Within the following material, tally each line that contains the string "This". Give the tally only.

+ + +

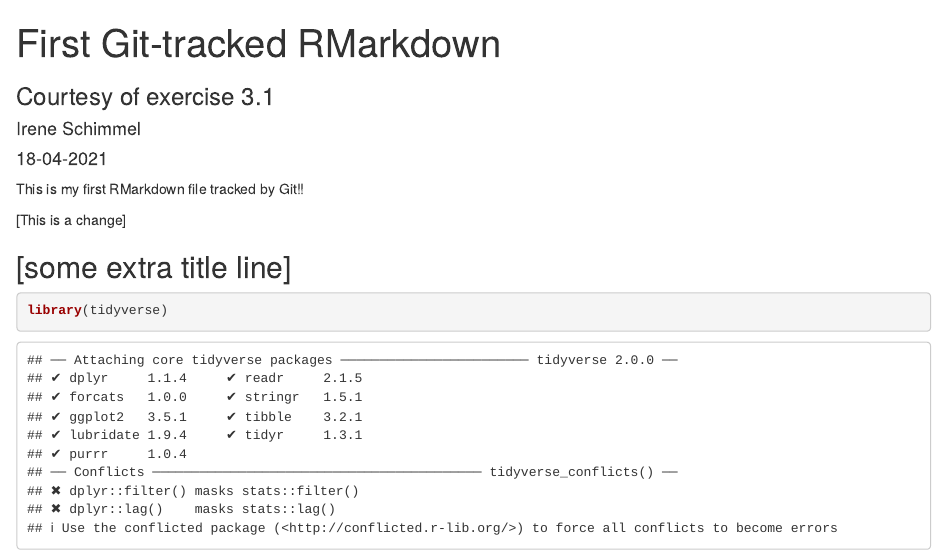
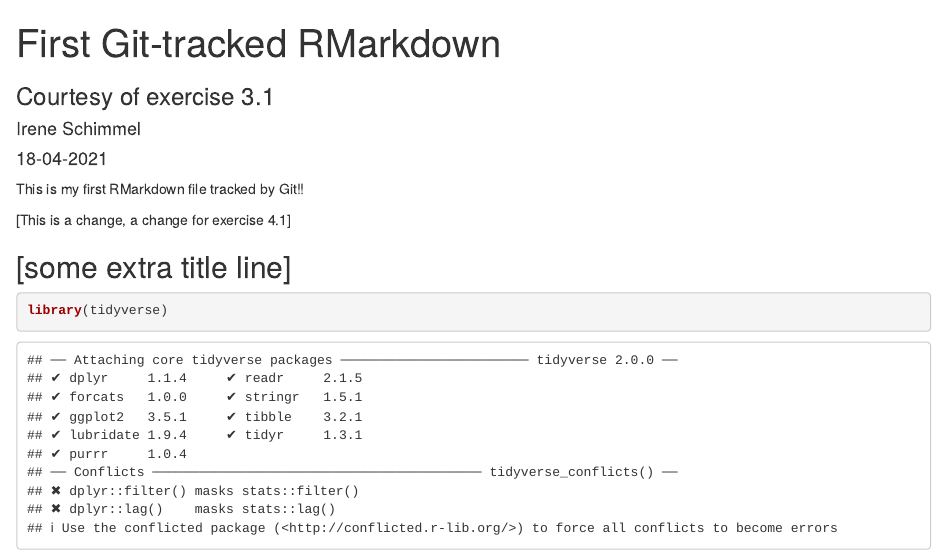
Before and after one commit to IreneSchimmel/exercise_3.1, an R Markdown document (Rmd/first_git.Rmd): the page in a window 1100 px wide, from its top. Rendered offline with R 4.5, knitr and Pandoc, with nearby package versions.

Commit message:
update 19-04-2021 10:41

```diff
--- a/Rmd/first_git.Rmd
+++ b/Rmd/first_git.Rmd
@@ -8,7 +8,7 @@ output: html_document
 
 This is my first RMarkdown file tracked by Git!!
 
-[This is a change]
+[This is a change, a change for exercise 4.1]
 
 ## [some extra title line]
 
```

+ + +

Answer: 3